One of the most recent examples involves Iowa’s state Capitol building, which unveiled a massive monument to Satan recently to widespread criticism. While the move sparked a host of disapproving remarks on social media, one critic reportedly took matters into his own hands.
Michael Cassidy, a U.S. Navy veteran and one-time congressional candidate in Mississippi, allegedly entered the building on Thursday and destroyed the statue. Reports indicate he surrendered to police and admitted his role in the incident. In addition to criminal mischief charges, he is expected to face a lawsuit from the Satanic Temple.
Despite allegations that he technically broke the law, many Americans nationwide saw Cassidy’s act as morally just and an online fundraiser for his mounting legal fees began accumulating cash almost immediately.
The fundraiser reached its $20,000 goal in less than three hours, bolstered by a $10,000 contribution by conservative advocacy group Turning Point USA.
I’ve been notified of more potential legal charges unfortunately, so I’ve opened the legal fund donation back up.

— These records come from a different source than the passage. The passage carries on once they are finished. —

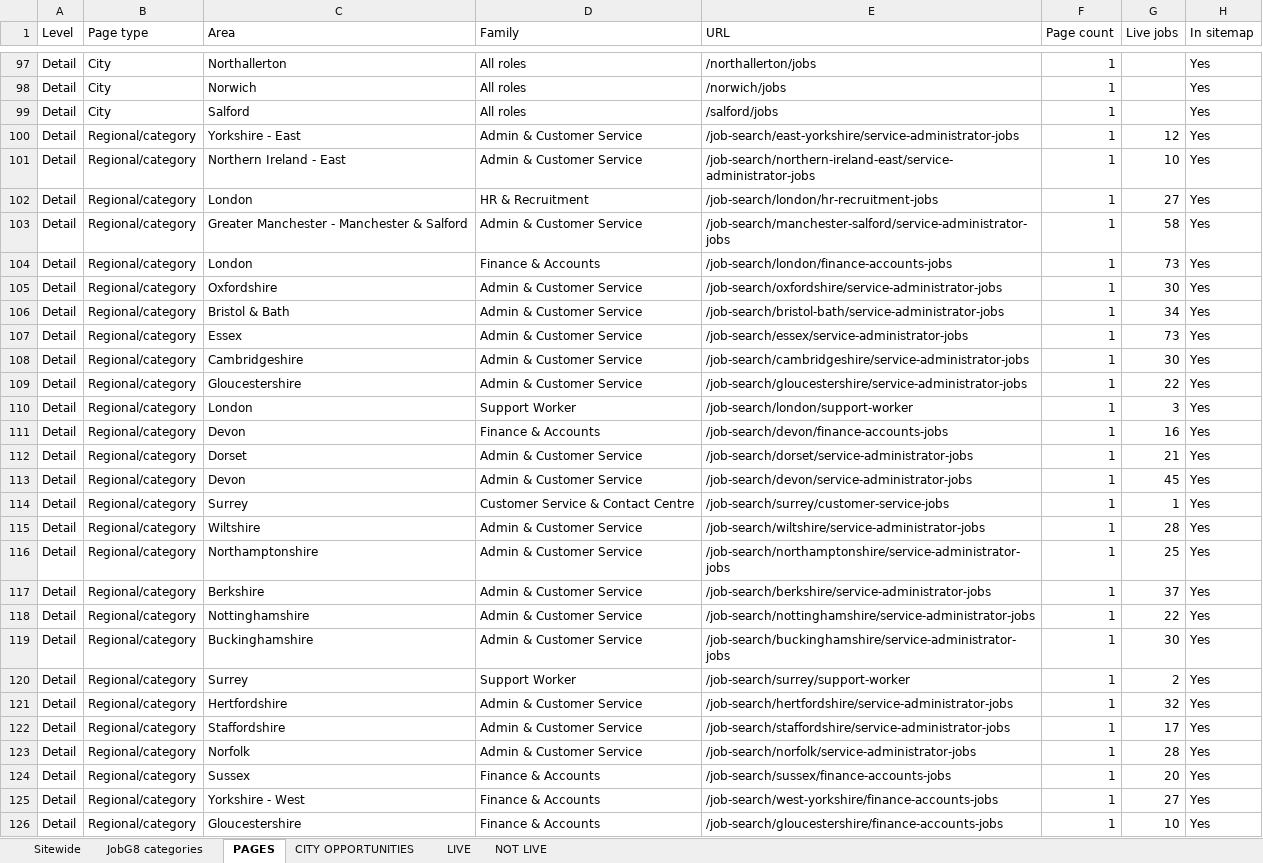
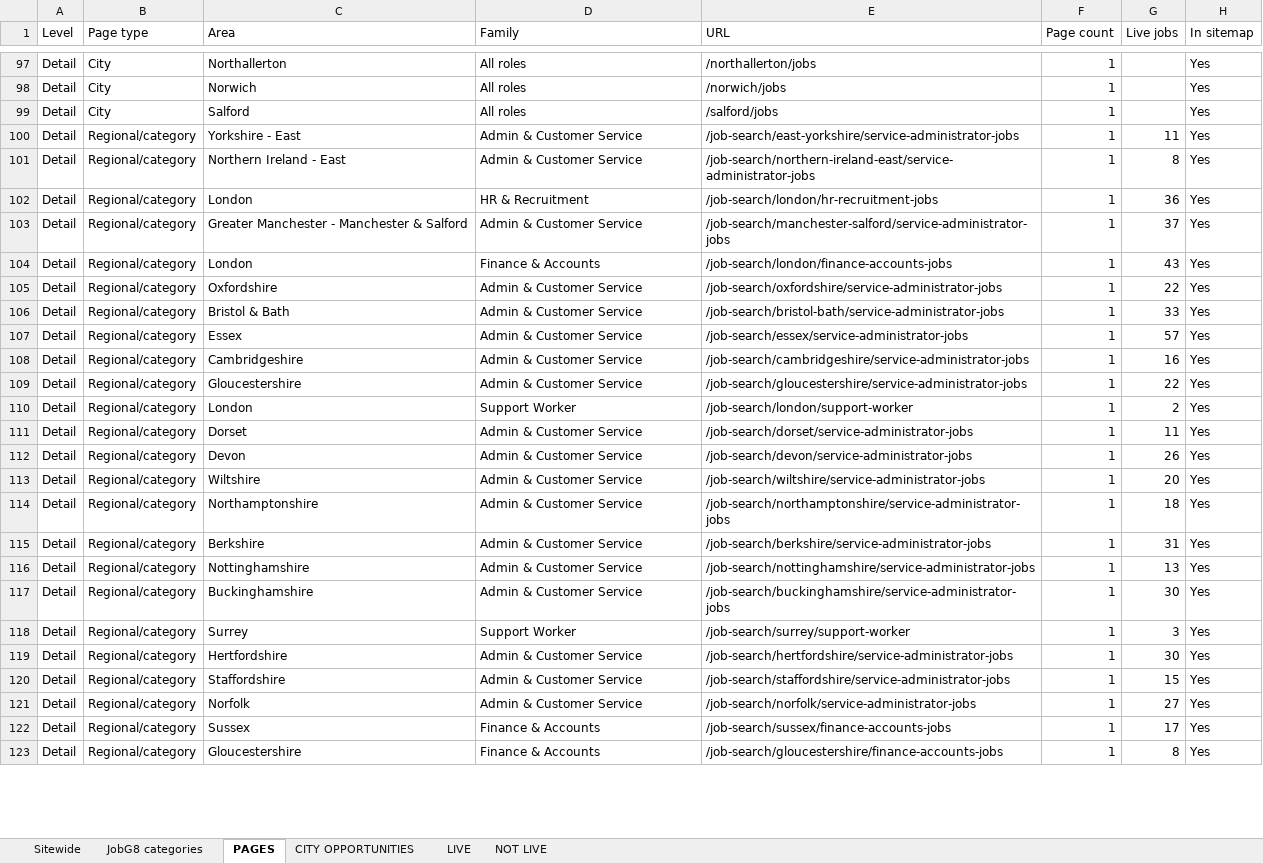
Before and after one commit to Jopa10/ontapjobsearch.com, an Excel workbook: pipeline/reports-daily/daily-region-overview.xlsx, sheet PAGES, drawn as a sheet; only a part is shown, gaps mark what is left out; values as stored, in another font and other column widths than the file's, no cell formats; removed rows and columns are numbered as before the commit, all else as after; the diff covers the shown part only; the diff names each change by its address in the sheet, - before the commit and + after, or states it on an @@ line.

```diff
--- a/pipeline/reports-daily/daily-region-overview.xlsx (sheet PAGES)
+++ b/pipeline/reports-daily/daily-region-overview.xlsx (sheet PAGES)
-G100 (Live jobs): 12
+G100 (Live jobs): 11
-G101 (Live jobs): 10
+G101 (Live jobs): 8
-G102 (Live jobs): 27
+G102 (Live jobs): 36
-G103 (Live jobs): 58
+G103 (Live jobs): 37
-G104 (Live jobs): 73
+G104 (Live jobs): 43
-G105 (Live jobs): 30
+G105 (Live jobs): 22
-G106 (Live jobs): 34
+G106 (Live jobs): 33
-G107 (Live jobs): 73
+G107 (Live jobs): 57
-G108 (Live jobs): 30
+G108 (Live jobs): 16
-G110 (Live jobs): 3
+G110 (Live jobs): 2
-row 111: Detail | Regional/category | Devon | Finance & Accounts | /job-search/devon/finance-accounts-jobs | 1 | 16 | Yes
-G111 (Live jobs): 21
+G111 (Live jobs): 11
-G112 (Live jobs): 45
+G112 (Live jobs): 26
-row 114: Detail | Regional/category | Surrey | Customer Service & Contact Centre | /job-search/surrey/customer-service-jobs | 1 | 1 | Yes
-G113 (Live jobs): 28
+G113 (Live jobs): 20
-G114 (Live jobs): 25
+G114 (Live jobs): 18
-G115 (Live jobs): 37
+G115 (Live jobs): 31
-G116 (Live jobs): 22
+G116 (Live jobs): 13
-G118 (Live jobs): 2
+G118 (Live jobs): 3
-G119 (Live jobs): 32
+G119 (Live jobs): 30
-G120 (Live jobs): 17
+G120 (Live jobs): 15
-G121 (Live jobs): 28
+G121 (Live jobs): 27
-G122 (Live jobs): 20
+G122 (Live jobs): 17
-row 125: Detail | Regional/category | Yorkshire - West | Finance & Accounts | /job-search/west-yorkshire/finance-accounts-jobs | 1 | 27 | Yes
-G123 (Live jobs): 10
+G123 (Live jobs): 8
```
Also changed, not shown: 14 removed rows and 145 edited cells elsewhere in this sheet, sheet CITY OPPORTUNITIES, sheet LIVE, sheet Sitewide, cell formats, 1 other file.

All donations in excess of what is directly related to my defense shall be donated to a Christian legal fund.
Thank you again.
— Michael Cassidy ✝️ 🇺🇸 (@Mike_Cassidy_MS) December 15, 2023
Meanwhile, Republican Iowa Gov. Kim Reynolds has been inundated with calls to remove the Satanic monument from the public space entirely.
Citing the reference to “One Supreme God” in Iowa’s Constitution, GOP state Rep. Brad Sherman, who is also a Christian pastor, published a clear denunciation of the Satanic Temple’s scheme.
“It is a tortured and twisted interpretation of law that affords Satan, who is universally understood to be the enemy of God, religious expression equal to God in an institution of government that depends upon God for continued blessings,” he wrote.
State Rep. Jon Dunwell, also a Republican and pastor, offered a more nuanced response, noting that the Satanic monument “glorifies the evil influence we oppose” but acknowledged that “access for displays at the Capitol are open to anyone through an application process” — including the Satanic Temple.
While begrudgingly defending the statue strictly on legal grounds, he added that the “primary response required is prayer,” which echoes Reynolds’ reaction to the controversy.
“Like many Iowans, I find the Satanic Temple’s display in the Capitol absolutely objectionable,” the governor wrote. “In a free society, the best response to objectionable speech is more speech, and I encourage all those of faith to join me today in praying over the Capitol and recognizing the nativity scene that will be on display — the true reason for the season.”